Provided entries ->
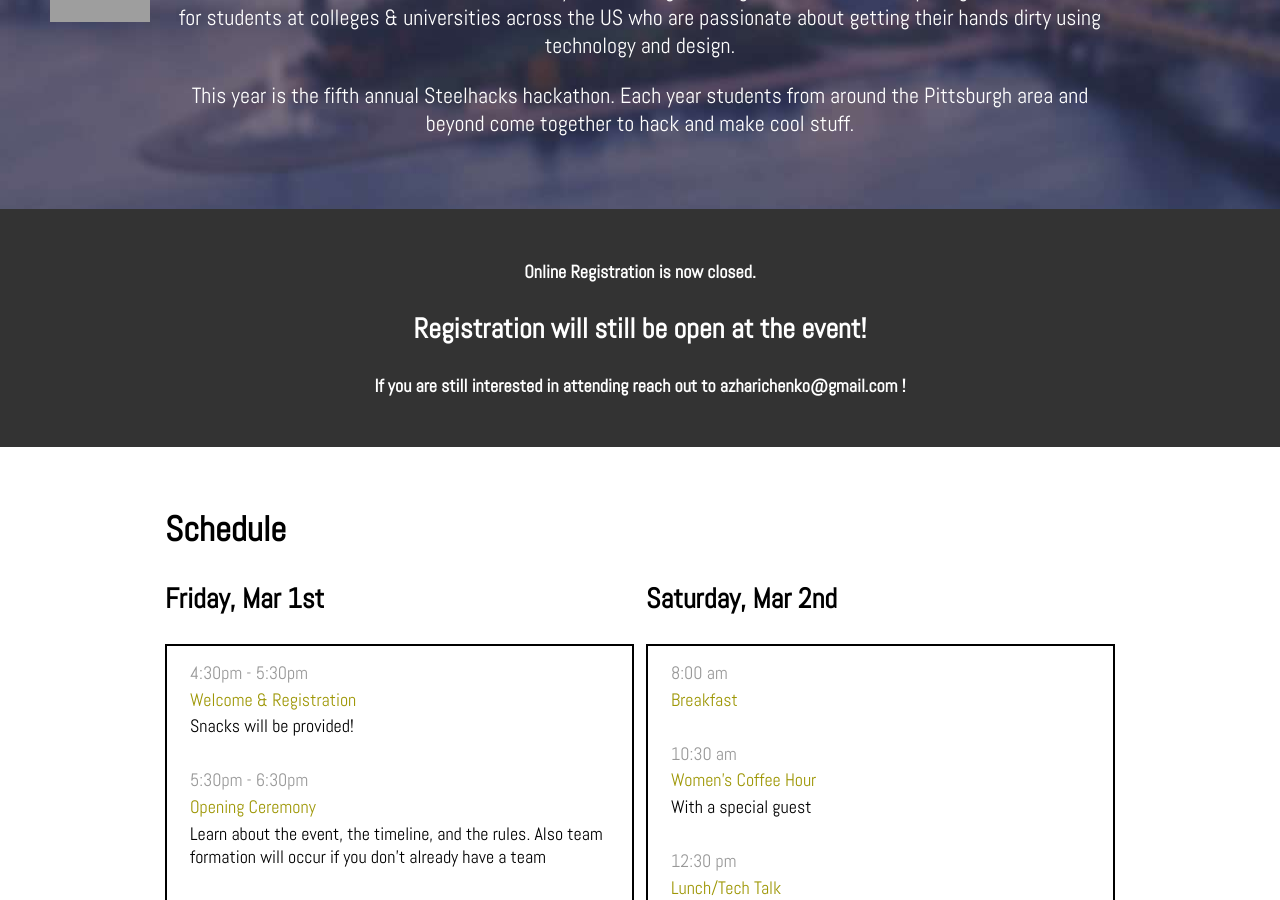
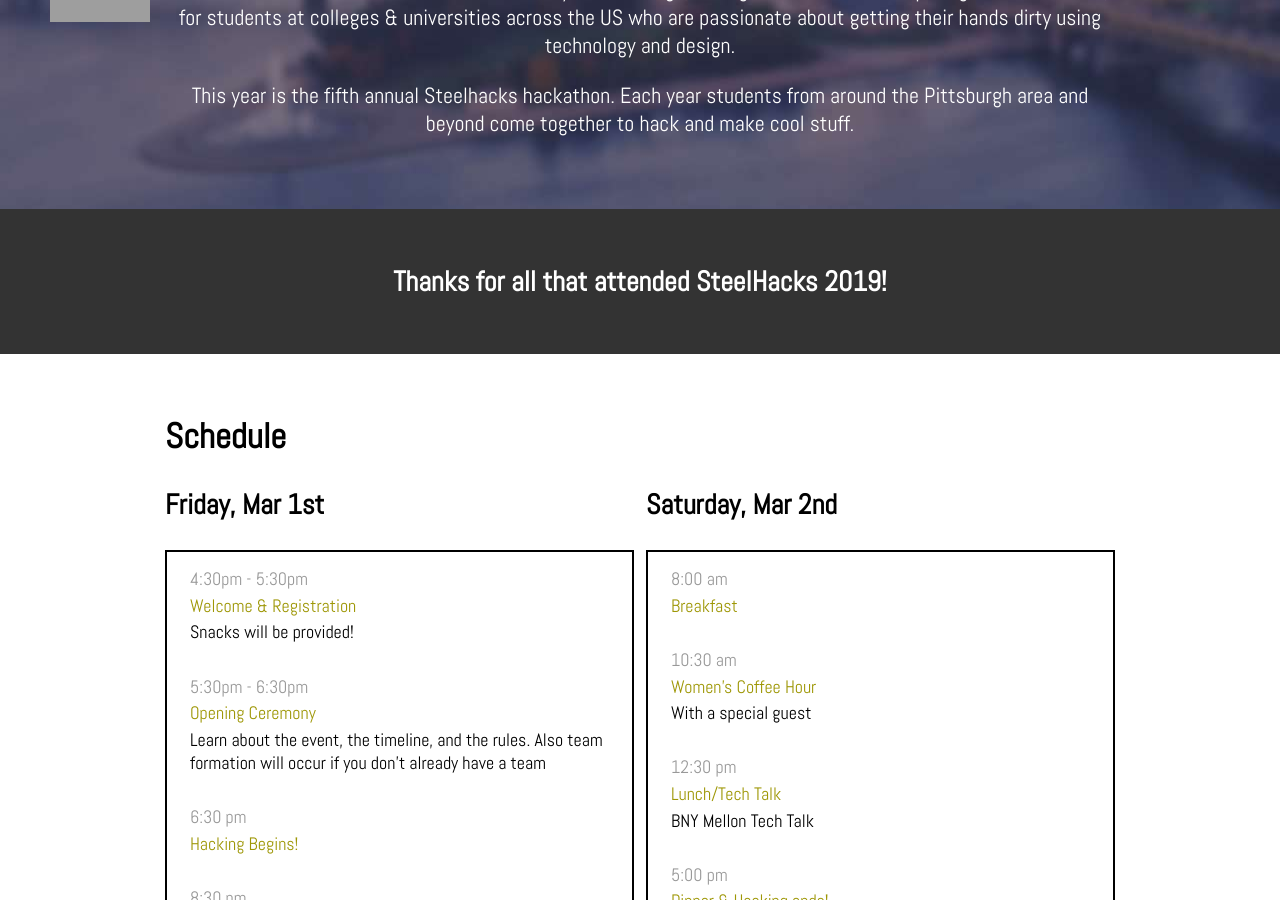
Before and after one commit to SteelHeads/steelhacks.com, a Jekyll site: the page built from index.html, in a window 1280 px wide and 900 px high, scrolled down 579 px. Built offline with Jekyll 4.4.1, drawn with Linux system fonts in a browser that asks for light colours; grey boxes are pictures that could not be loaded.

Commit message:
Added closing message

```diff
--- a/index.html
+++ b/index.html
@@ -43,9 +43,7 @@
 </header>
 <div id='signup-form' class='slice'>
   <div class='container'>
-     <h4 align="center">Online Registration is now closed.</h4>
-     <h3>Registration will still be open at the event!</h3>
-     <h4 align="center">If you are still interested in attending reach out to azharichenko@gmail.com !</h4>
+     <h3>Thanks for all that attended SteelHacks 2019!</h3>
   </div>
 </div>
 <div id='schedule' class='slice slice--big'>
```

Problem statement -> For every line in the data above that has the string "html", return that line.

Exercise result ->
Before and after one commit to SteelHeads/steelhacks.com, a Jekyll site: the page built from index.html, in a window 1280 px wide and 900 px high, scrolled down 579 px. Built offline with Jekyll 4.4.1, drawn with Linux system fonts in a browser that asks for light colours; grey boxes are pictures that could not be loaded.
--- a/index.html
+++ b/index.html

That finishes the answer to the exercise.